June 15 (UPI) — Amid persistent concerns about rising costs in the United States, the Federal Reserve on Wednesday concluded a two-day policy meeting and did something it hasn’t done in almost 30 years — hike key interest rates by 3/4 of a point.
The move was widely expected by most analysts and is seen as a necessary measure to get a better handle on rising inflation.
The last time the central bank increased rates by 3/4 of a point was 1994 — just before the U.S. economy boomed for the remainder of the 1990s.
When the Federal Reserve raises rates, it usually does so in quarter-point increments. But with consumer inflation rising at an annual rate of about 8.6%, which is far above the Fed’s target range, analysts said the central bank has to be aggressive. The Fed increased rates by a half-point at its last policy meeting in early May, which was its largest increase since 2000.

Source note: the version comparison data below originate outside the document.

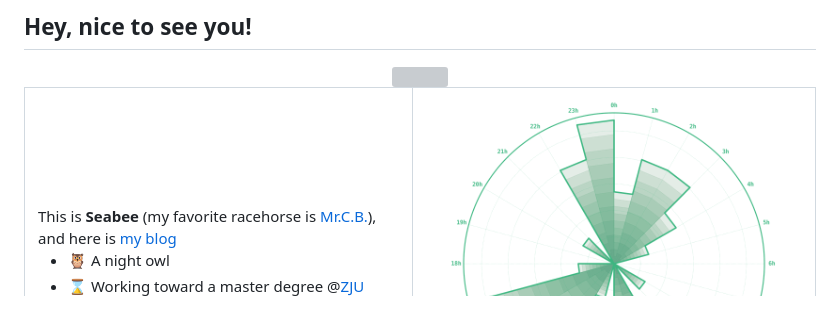
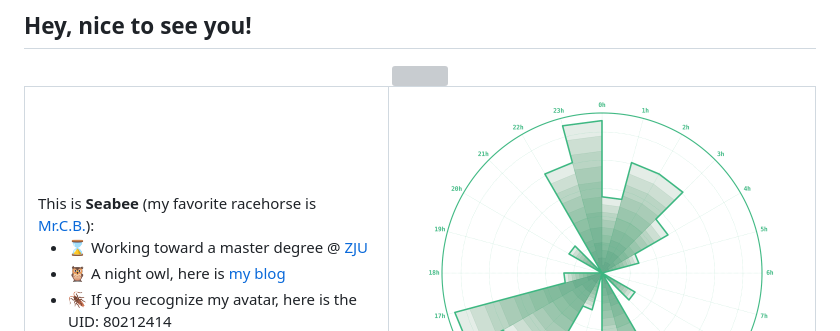
Before and after one commit to triplepiers/triplepiers, a Markdown page: README.md, the part around the change. Drawn GitHub-style; grey boxes are pictures that could not be loaded.

```diff
--- a/README.md
+++ b/README.md
@@ -5,10 +5,11 @@
   <table>
     <tr>
       <td>
-        This is <span style="color:#3FBA84;"><b>Seabee</b></span> (my favorite racehorse is <a href="https://ja.wikipedia.org/wiki/%E3%83%9F%E3%82%B9%E3%82%BF%E3%83%BC%E3%82%B7%E3%83%BC%E3%83%93%E3%83%BC">Mr.C.B.</a>), and here is <a href="https://triplepiers.github.io/Notes_Collection/">my blog</a>
+        This is <span style="color:#3FBA84;"><b>Seabee</b></span> (my favorite racehorse is <a href="https://ja.wikipedia.org/wiki/%E3%83%9F%E3%82%B9%E3%82%BF%E3%83%BC%E3%82%B7%E3%83%BC%E3%83%93%E3%83%BC">Mr.C.B.</a>):
         <ul>
-          <li>🦉 A night owl</li>
-          <li>⌛️ Working toward a master degree @<a href="https://www.zju.edu.cn/">ZJU</a></li>
+          <li>⌛️ Working toward a master degree @ <a href="https://www.zju.edu.cn/">ZJU</a></li>
+          <li>🦉 A night owl, here is <a href="https://triplepiers.github.io/Notes_Collection/">my blog</a></li>
+          <li>🪳 If you recognize my avatar, here is the UID: 80212414</li>
           <li>📪 <a href="mailto:yunfengshen.x86@gmail.com">Email me</a> if you have any suggestions or questions</li>
         </ul>
       </td>
```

Too much consumer spending combined with other market conditions can cause inflation to rise. By increasing interest rates, the Fed is attempting to get Americans to borrow less, lower demand and freeze prices.
Fed Chairman Jerome Powell will speak about the increase at a news conference at 2:30 p.m. EDT.
Goldman Sachs this week adjusted its forecast and said it expected .75% hikes on Wednesday and at the Fed’s next policy meeting in July, followed by a half-point increase in September. From there, the Fed will make quarter-point hikes in November and December, the investment bank projected.
That would raise the federal funds rate to between 3.25% and 3.5% by the end of 2022. With Wednesday’s hike, the rate is between 1 1/2% and 1 3/4%.
Powell expressed some optimism in March about a “soft landing” for the recovering economy, which has been disrupted by COVID-19 and the Russian war in Ukraine. Energy prices, notably gasoline, have been the primary driver of inflation over the past several months.
“I believe that the historical record provides some grounds for optimism: Soft, or at least soft-ish, landings have been relatively common,” Powell said at the time.
In 1994, then-Fed Chairman Alan Greenspan achieved a soft landing when interest rates reached 6% over seven rate hikes — including two half-point increases and a 3/4-point increase to stem inflation after a recession in the early 1990s.
Some economists note, however, that Greenspan proactively raised rates to get ahead of inflation, while Powell has mostly been reactionary. Greenspan was also aided by a robust workforce as baby boomers entered the pinnacle of their careers and immigration numbers were strong. Today, Powell faces a different workforce that’s been whittled down by the COVID-19 pandemic.
“In the past, when you’ve pushed up the unemployment rate, you’ve almost never been able to avoid a full-fledged recession,” former New York Federal Reserve Bank President Bill Dudley told CNN. “The problem the Fed faces is they’re just late.”
The national unemployment rate is historically low, at about 3.6%, the Labor Department said in its jobs report for May. After COVID-19 arrived in early 2020, the unemployment rate soared to more than 15%. Ten years ago, the unemployment rate was about 8%.
The full economic and inflationary outcome that will result from Wednesday’s rate increase, and the rate hikes for the rest of 2022, won’t be known for months.
The Labor Department said last week that consumer prices are up about 8.6% over the past 12 months. On Tuesday, it said producer prices — the cost of goods at the wholesale level, before they reach consumers — are up 10.8% since May 2021.
The Fed’s decision on Wednesday had an immediate impact on Wall Street. By 2:15 p.m., the Dow Jones Industrial Average was up about 140 points. The S&P 500 was up about 30 points and the Nasdaq composite had increased by almost 180 points.